Gerolamo (or Girolamo) Cardano (French Jerome Cardan; Latin Hieronymus Cardanus) (24 September 1501 – 21 September 1576) was an Italian Renaissance mathematician, physician, astrologer and gambler.


He was born in Pavia, Lombardy, the illegitimate child of Fazio Cardano, a mathematically gifted lawyer, who was a friend of Leonardo da Vinci. In his autobiography, Cardano claimed that his mother had attempted to abort him. Shortly before his birth, his mother had to move from Milan to Pavia to escape the plague; her three other children died from the disease.

In 1520, he entered the University of Pavia and later in Padua studied medicine. His eccentric and confrontational style did not earn him many friends and he had a difficult time finding work after his studies had ended. In 1525, Cardano repeatedly applied to the College of Physicians in Milan, but was not admitted due to his reputation and illegitimate birth.
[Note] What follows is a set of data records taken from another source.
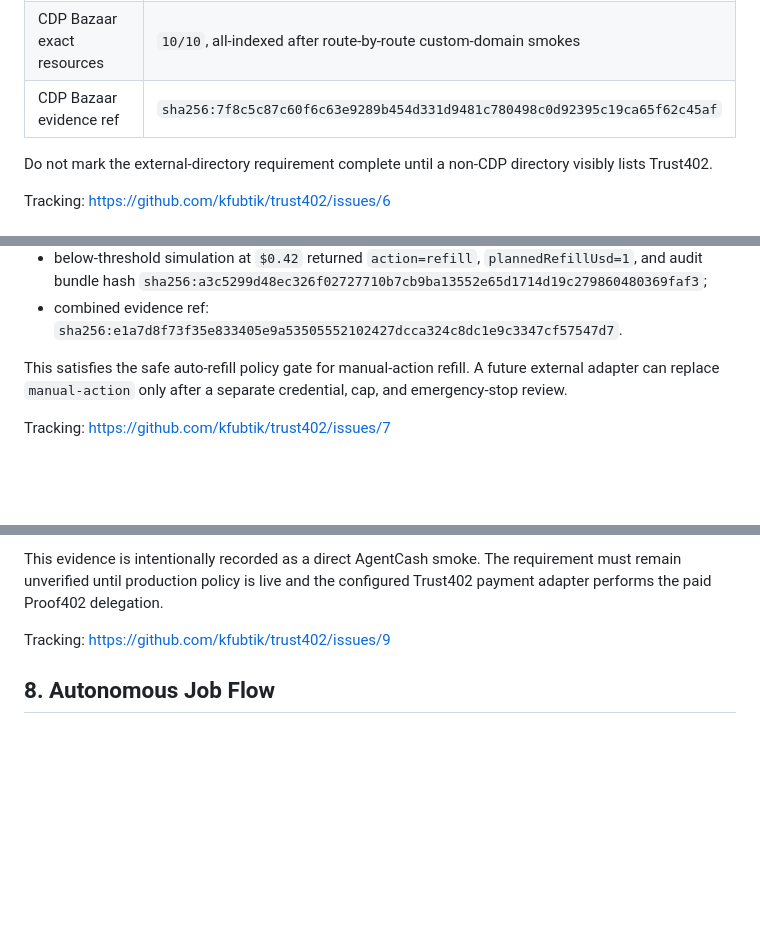
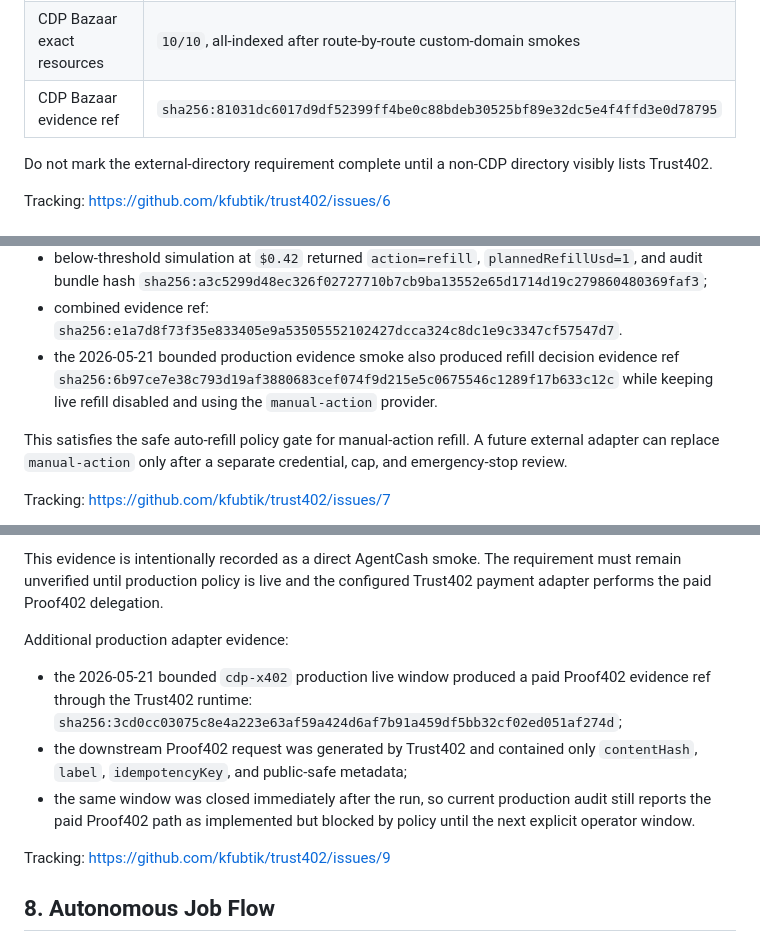
Before and after one commit to kfubtik/trust402, a Markdown page: docs/autonomous-completion-plan.md, 3 parts joined by grey strips. GitHub-like rendering; blank space fills up the shorter version.

```diff
--- a/docs/autonomous-completion-plan.md
+++ b/docs/autonomous-completion-plan.md
@@ -137,7 +137,7 @@ Current 2026-05-20 custom-domain and directory snapshot:
 | x402 discovery | serves custom-domain resource URLs |
 | External directory host policy | no custom-domain blocker |
 | CDP Bazaar exact resources | `10/10`, all-indexed after route-by-route custom-domain smokes |
-| CDP Bazaar evidence ref | `sha256:7f8c5c87c60f6c63e9289b454d331d9481c780498c0d92395c19ca65f62c45af` |
+| CDP Bazaar evidence ref | `sha256:81031dc6017d9df52399ff4be0c88bdeb30525bf89e32dc5e4f4ffd3e0d78795` |
 
 Do not mark the external-directory requirement complete until a non-CDP directory
 visibly lists Trust402.
@@ -269,6 +294,10 @@ Current evidence snapshot:
   `sha256:a3c5299d48ec326f02727710b7cb9ba13552e65d1714d19c279860480369faf3`;
 - combined evidence ref:
   `sha256:e1a7d8f73f35e833405e9a53505552102427dcca324c8dc1e9c3347cf57547d7`.
+- the 2026-05-21 bounded production evidence smoke also produced refill
+  decision evidence ref
+  `sha256:6b97ce7e38c793d19af3880683cef074f9d215e5c0675546c1289f17b633c12c`
+  while keeping live refill disabled and using the `manual-action` provider.
 
 This satisfies the safe auto-refill policy gate for manual-action refill. A
 future external adapter can replace `manual-action` only after a separate
@@ -322,6 +351,17 @@ Current evidence snapshot:
 This evidence is intentionally recorded as a direct AgentCash smoke. The
 requirement must remain unverified until production policy is live and the
 configured Trust402 payment adapter performs the paid Proof402 delegation.
+
+Additional production adapter evidence:
+
+- the 2026-05-21 bounded `cdp-x402` production live window produced a paid
+  Proof402 evidence ref through the Trust402 runtime:
+  `sha256:3cd0cc03075c8e4a223e63af59a424d6af7b91a459df5bb32cf02ed051af274d`;
+- the downstream Proof402 request was generated by Trust402 and contained only
+  `contentHash`, `label`, `idempotencyKey`, and public-safe metadata;
+- the same window was closed immediately after the run, so current production
+  audit still reports the paid Proof402 path as implemented but blocked by
+  policy until the next explicit operator window.
 
 Tracking: https://github.com/kfubtik/trust402/issues/9
 
```
Also changed, not shown: other parts of docs/autonomous-completion-plan.md (+46 -7 lines), docs/deployment.md (+7 -0 lines), docs/launch-issues.md (+28 -12 lines).
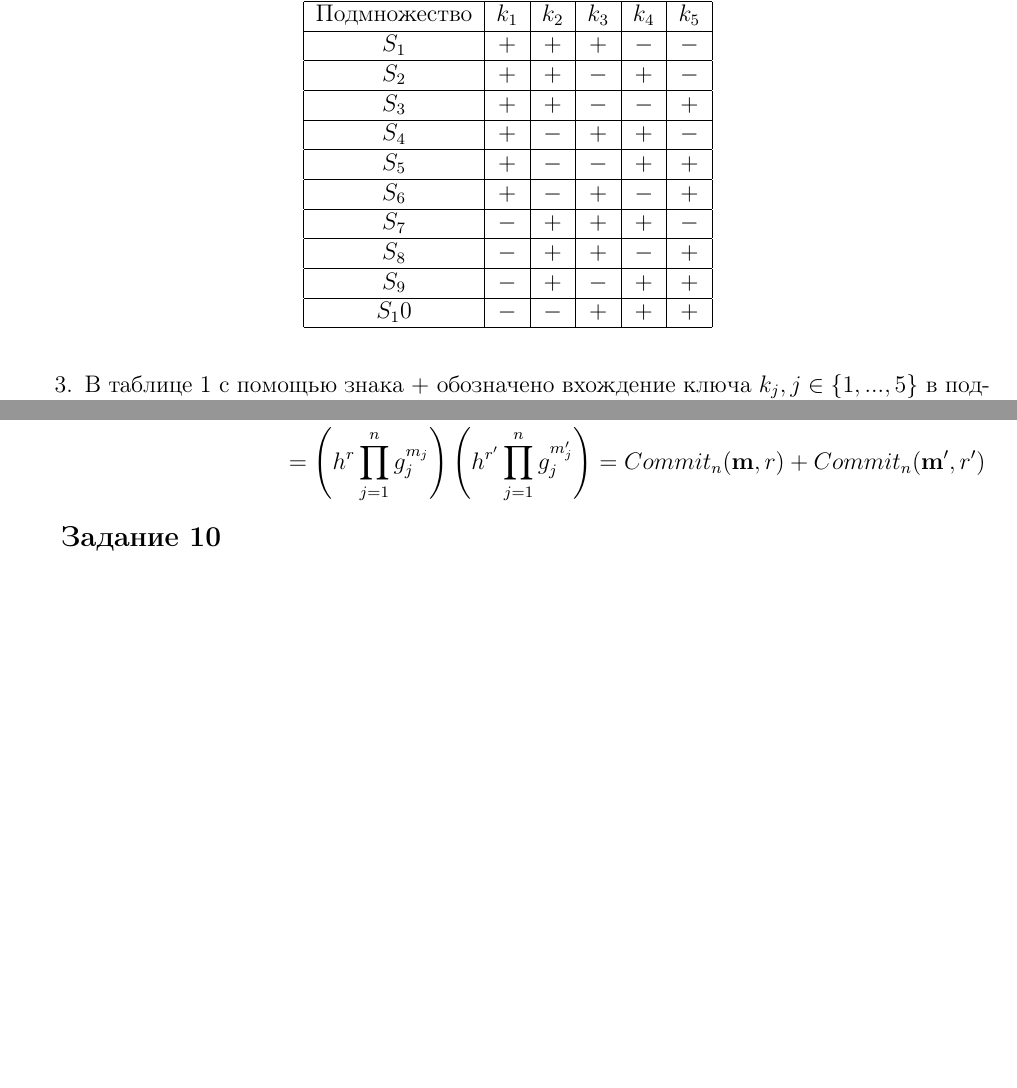
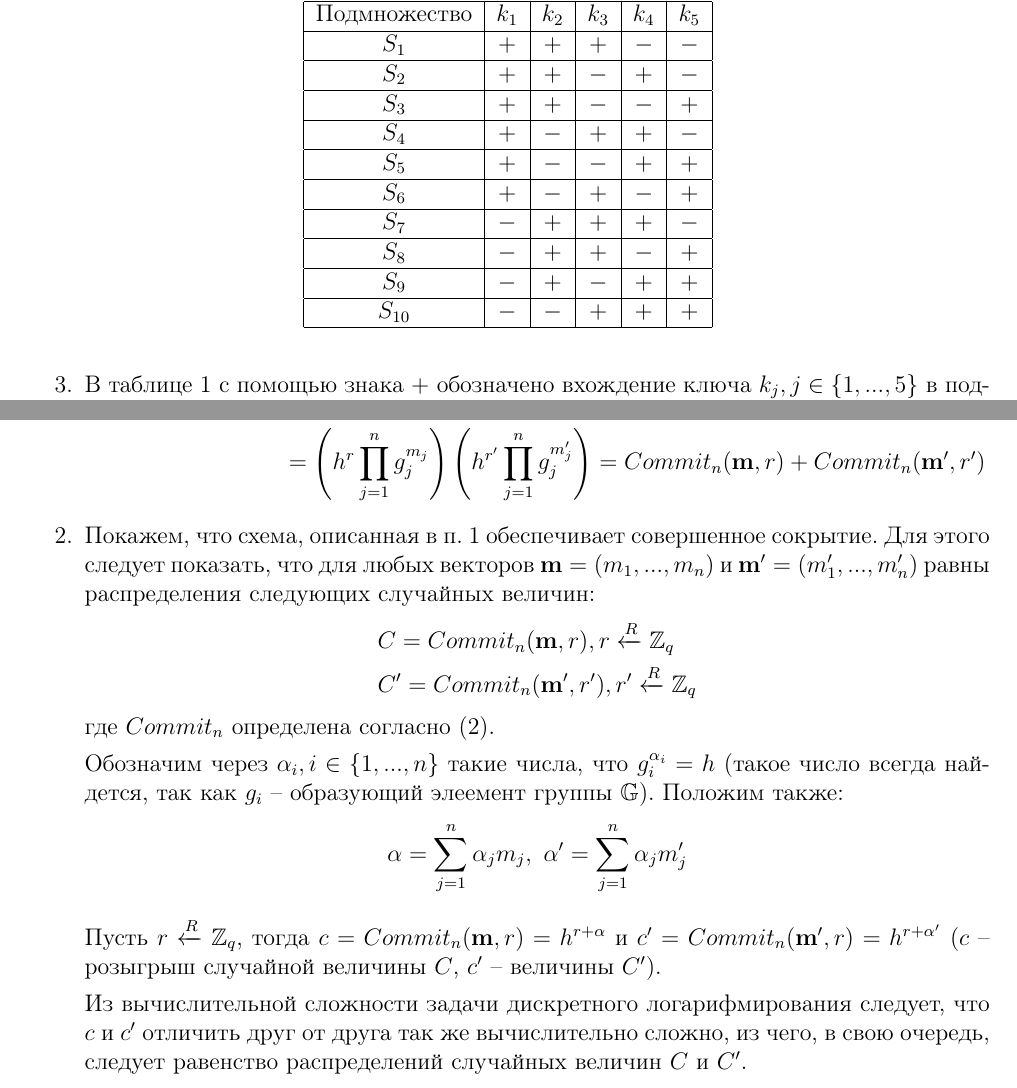
Before and after one commit to GeorgiiFirsov/applied-cryptography, a LaTeX document (HW/HW.tex): two parts of pages 4 and 5 of 6 before the commit and two parts of pages 4 and 5 of 7 after it, joined at a grey line, cut so that both start at the same text, the shorter picture padded with empty space. Compiled offline with pdfLaTeX.

Commit message:
feat: HW. Task 9.2

```diff
--- a/HW/HW.tex
+++ b/HW/HW.tex
@@ -184,25 +184,25 @@ $p,a,b$); г) вычисление $H^{(n)}$ требует времени $O(\l
                 \hline
                 Подмножество & $k_1$ & $k_2$ & $k_3$ & $k_4$ & $k_5$ \\
                 \hline
-                $S_1$  & $+$ & $+$ & $+$ & $-$ & $-$ \\
+                $S_1$    & $+$ & $+$ & $+$ & $-$ & $-$ \\
                 \hline
-                $S_2$  & $+$ & $+$ & $-$ & $+$ & $-$ \\
+                $S_2$    & $+$ & $+$ & $-$ & $+$ & $-$ \\
                 \hline
-                $S_3$  & $+$ & $+$ & $-$ & $-$ & $+$ \\
+                $S_3$    & $+$ & $+$ & $-$ & $-$ & $+$ \\
                 \hline
-                $S_4$  & $+$ & $-$ & $+$ & $+$ & $-$ \\
+                $S_4$    & $+$ & $-$ & $+$ & $+$ & $-$ \\
                 \hline
-                $S_5$  & $+$ & $-$ & $-$ & $+$ & $+$ \\
+                $S_5$    & $+$ & $-$ & $-$ & $+$ & $+$ \\
                 \hline
-                $S_6$  & $+$ & $-$ & $+$ & $-$ & $+$ \\
+                $S_6$    & $+$ & $-$ & $+$ & $-$ & $+$ \\
                 \hline
-                $S_7$  & $-$ & $+$ & $+$ & $+$ & $-$ \\
+                $S_7$    & $-$ & $+$ & $+$ & $+$ & $-$ \\
                 \hline
-                $S_8$  & $-$ & $+$ & $+$ & $-$ & $+$ \\
+                $S_8$    & $-$ & $+$ & $+$ & $-$ & $+$ \\
                 \hline
-                $S_9$  & $-$ & $+$ & $-$ & $+$ & $+$ \\
+                $S_9$    & $-$ & $+$ & $-$ & $+$ & $+$ \\
                 \hline
-                $S_10$ & $-$ & $-$ & $+$ & $+$ & $+$ \\
+                $S_{10}$ & $-$ & $-$ & $+$ & $+$ & $+$ \\
                 \hline
             \end{tabular}
         \end{table}
@@ -287,6 +287,29 @@ $p,a,b$); г) вычисление $H^{(n)}$ требует времени $O(\l
                     Commit_n(\mathbf{m}, r) + Commit_n(\mathbf{m'}, r')
             \end{split}
         \end{equation*}
+
+    \item Покажем, что схема, описанная в п. 1 обеспечивает совершенное сокрытие. Для этого следует показать, что
+        для любых векторов $\mathbf{m} = (m_1, ..., m_n)$ и $\mathbf{m'} = (m'_1, ..., m'_n)$ равны распределения
+        следующих случайных величин:
+        \begin{equation*}
+            \begin{split}
+                & C  = Commit_n(\mathbf{m},  r),  r  \xleftarrow{R} \mathbb{Z}_q \\
+                & C' = Commit_n(\mathbf{m'}, r'), r' \xleftarrow{R} \mathbb{Z}_q
+            \end{split}
+        \end{equation*}
+        где $Commit_n$ определена согласно (\ref{9.1-multicommitment}).
+
+        Обозначим через $\alpha_i, i \in \{1, ..., n\}$ такие числа, что $g_i^{\alpha_i} = h$ (такое число всегда найдется,
+        так как $g_i$ -- образующий элеемент группы $\mathbb{G}$). Положим также:
+        \begin{equation*}
+            \alpha = \sum_{j = 1}^{n} \alpha_j m_j,\ \alpha' = \sum_{j = 1}^{n} \alpha_j m'_j
+        \end{equation*}
+
+        Пусть $r \xleftarrow{R} \mathbb{Z}_q$, тогда $c = Commit_n(\mathbf{m}, r) = h^{r + \alpha}$ и $c' =
+        Commit_n(\mathbf{m'}, r) = h^{r + \alpha'}$ ($c$ -- розыгрыш случайной величины $C$, $c'$ -- величины $C'$).
+
+        Из вычислительной сложности задачи дискретного логарифмирования следует, что $c$ и $c'$ отличить друг от друга
+        так же вычислительно сложно, из чего, в свою очередь, следует равенство распределений случайных величин $C$ и $C'$.
 \end{enumerate}
 
 \mysection{Задание 10}
```
Also changed, not shown: HW/HW.pdf.
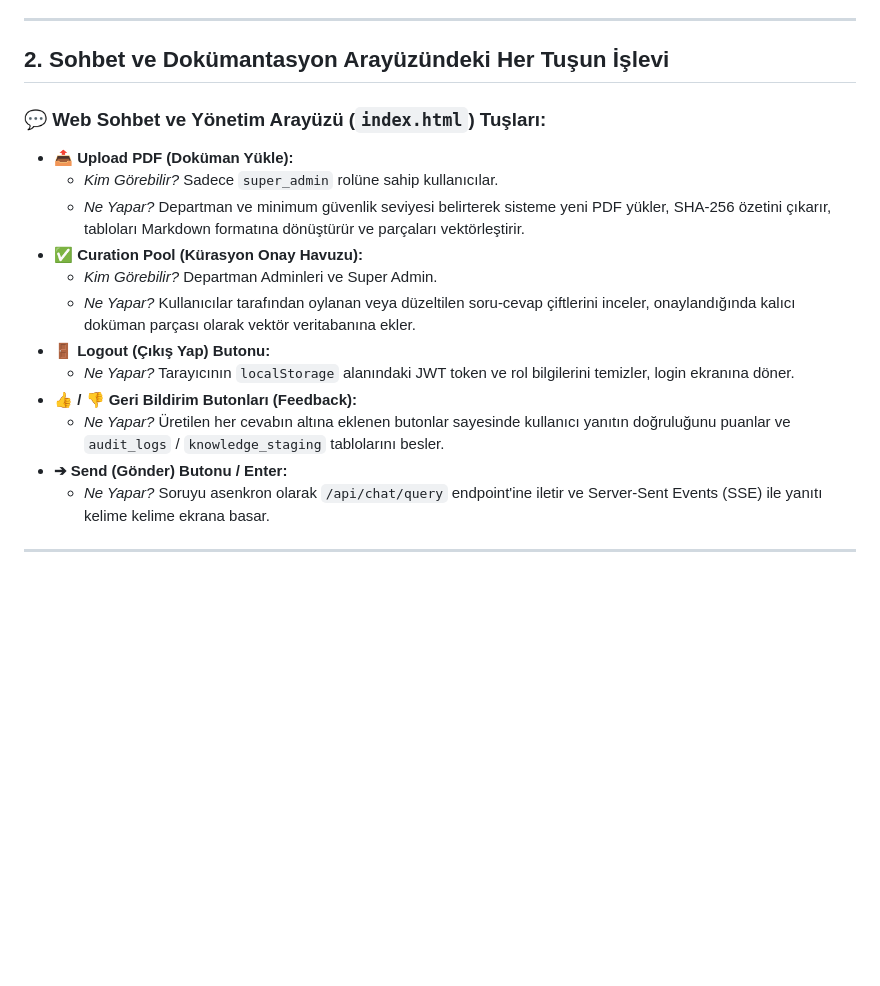
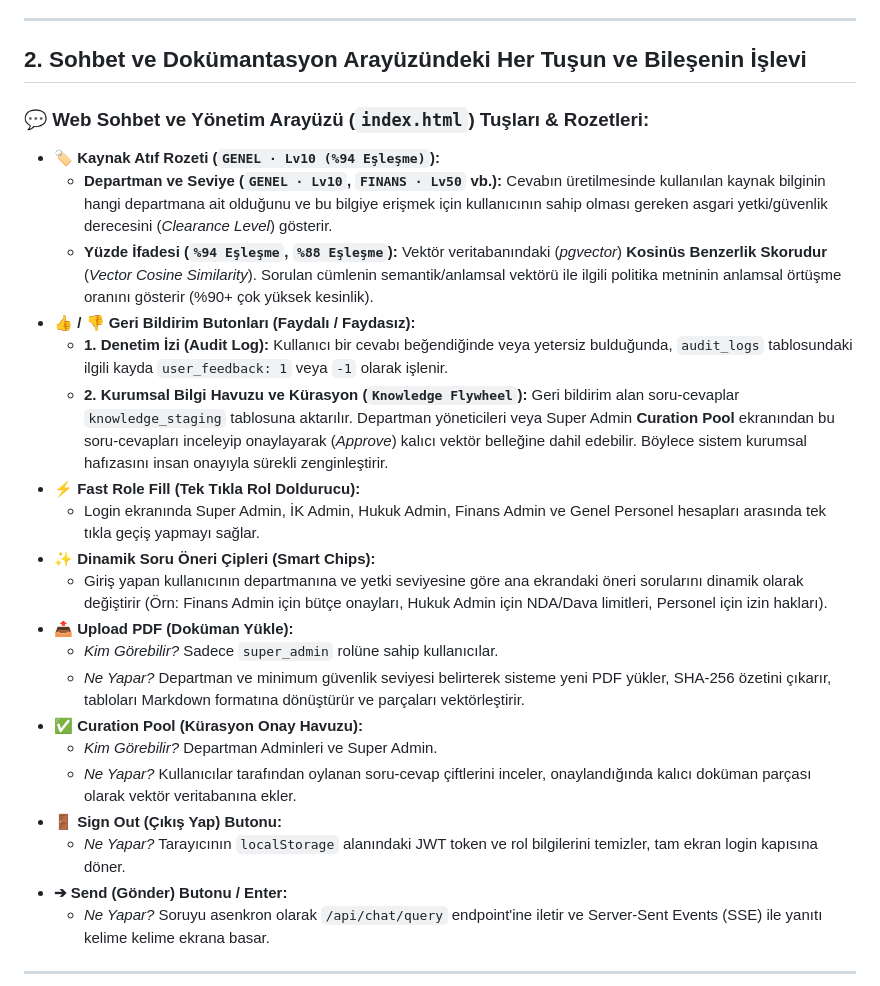
Before and after one commit to noovoy-ai/northwestern-rag-backend, a Markdown page: README.md, the part around one of its changes. GitHub-like rendering; blank space fills up the shorter version.

```diff
--- a/README.md
+++ b/README.md
@@ -53,20 +53,28 @@ Soru-Cevap servisi ve yönetim arayüzü yerel ve tünel ortamında şu portlar
 
 ---
 
-## 2. Sohbet ve Dokümantasyon Arayüzündeki Her Tuşun İşlevi
+## 2. Sohbet ve Dokümantasyon Arayüzündeki Her Tuşun ve Bileşenin İşlevi
 
-### 💬 Web Sohbet ve Yönetim Arayüzü (`index.html`) Tuşları:
+### 💬 Web Sohbet ve Yönetim Arayüzü (`index.html`) Tuşları & Rozetleri:
 
+- **🏷️ Kaynak Atıf Rozeti (`GENEL · Lv10 (%94 Eşleşme)`):**
+  - **Departman ve Seviye (`GENEL · Lv10`, `FINANS · Lv50` vb.):** Cevabın üretilmesinde kullanılan kaynak bilginin hangi departmana ait olduğunu ve bu bilgiye erişmek için kullanıcının sahip olması gereken asgari yetki/güvenlik derecesini (*Clearance Level*) gösterir.
+  - **Yüzde İfadesi (`%94 Eşleşme`, `%88 Eşleşme`):** Vektör veritabanındaki (*pgvector*) **Kosinüs Benzerlik Skorudur** (*Vector Cosine Similarity*). Sorulan cümlenin semantik/anlamsal vektörü ile ilgili politika metninin anlamsal örtüşme oranını gösterir (%90+ çok yüksek kesinlik).
+- **👍 / 👎 Geri Bildirim Butonları (Faydalı / Faydasız):**
+  - **1. Denetim İzi (Audit Log):** Kullanıcı bir cevabı beğendiğinde veya yetersiz bulduğunda, `audit_logs` tablosundaki ilgili kayda `user_feedback: 1` veya `-1` olarak işlenir.
+  - **2. Kurumsal Bilgi Havuzu ve Kürasyon (`Knowledge Flywheel`):** Geri bildirim alan soru-cevaplar `knowledge_staging` tablosuna aktarılır. Departman yöneticileri veya Super Admin **Curation Pool** ekranından bu soru-cevapları inceleyip onaylayarak (*Approve*) kalıcı vektör belleğine dahil edebilir. Böylece sistem kurumsal hafızasını insan onayıyla sürekli zenginleştirir.
+- **⚡ Fast Role Fill (Tek Tıkla Rol Doldurucu):**
+  - Login ekranında Super Admin, İK Admin, Hukuk Admin, Finans Admin ve Genel Personel hesapları arasında tek tıkla geçiş yapmayı sağlar.
+- **✨ Dinamik Soru Öneri Çipleri (Smart Chips):**
+  - Giriş yapan kullanıcının departmanına ve yetki seviyesine göre ana ekrandaki öneri sorularını dinamik olarak değiştirir (Örn: Finans Admin için bütçe onayları, Hukuk Admin için NDA/Dava limitleri, Personel için izin hakları).
 - **📤 Upload PDF (Doküman Yükle):**
   - *Kim Görebilir?* Sadece `super_admin` rolüne sahip kullanıcılar.
   - *Ne Yapar?* Departman ve minimum güvenlik seviyesi belirterek sisteme yeni PDF yükler, SHA-256 özetini çıkarır, tabloları Markdown formatına dönüştürür ve parçaları vektörleştirir.
 - **✅ Curation Pool (Kürasyon Onay Havuzu):**
   - *Kim Görebilir?* Departman Adminleri ve Super Admin.
-  - *Ne Yapar?* Kullanıcılar tarafından oylanan veya düzeltilen soru-cevap çiftlerini inceler, onaylandığında kalıcı doküman parçası olarak vektör veritabanına ekler.
-- **🚪 Logout (Çıkış Yap) Butonu:**
-  - *Ne Yapar?* Tarayıcının `localStorage` alanındaki JWT token ve rol bilgilerini temizler, login ekranına döner.
-- **👍 / 👎 Geri Bildirim Butonları (Feedback):**
-  - *Ne Yapar?* Üretilen her cevabın altına eklenen butonlar sayesinde kullanıcı yanıtın doğruluğunu puanlar ve `audit_logs` / `knowledge_staging` tablolarını besler.
+  - *Ne Yapar?* Kullanıcılar tarafından oylanan soru-cevap çiftlerini inceler, onaylandığında kalıcı doküman parçası olarak vektör veritabanına ekler.
+- **🚪 Sign Out (Çıkış Yap) Butonu:**
+  - *Ne Yapar?* Tarayıcının `localStorage` alanındaki JWT token ve rol bilgilerini temizler, tam ekran login kapısına döner.
 - **➔ Send (Gönder) Butonu / Enter:**
   - *Ne Yapar?* Soruyu asenkron olarak `/api/chat/query` endpoint'ine iletir ve Server-Sent Events (SSE) ile yanıtı kelime kelime ekrana basar.
 
```
Also changed, not shown: other parts of README.md (+41 -26 lines).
Eventually, he managed to develop a considerable reputation as a physician and his services were highly valued at the courts. He was the first to describe typhoid fever.

Today, he is best known for his achievements in algebra. He published the solutions to the cubic and quartic equations in his 1545 book Ars Magna. The solution to one particular case of the cubic, x3 + ax = b (in modern notation), was communicated to him by Niccolò Fontana Tartaglia (who later claimed that Cardano had sworn not to reveal it, and engaged Cardano in a decade-long fight), and the quartic was solved by Cardano's student Lodovico Ferrari. Both were acknowledged in the foreword of the book, as well as in several places within its body. In his exposition, he acknowledged the existence of what are now called imaginary numbers, although he did not understand their properties (Mathematical field theory was developed centuries later). In Opus novum de proportionibus he introduced the binomial coefficients and the binomial theorem.

Cardano was notoriously short of money and kept himself solvent by being an accomplished gambler and chess player. His book about games of chance, Liber de ludo aleae ("Book on Games of Chance") , written in 1526, but not published until 1663, contains the first systematic treatment of probability, as well as a section on effective cheating methods.
Portrait of Cardano on display at the School of Mathematics and Statistics, University of St Andrews.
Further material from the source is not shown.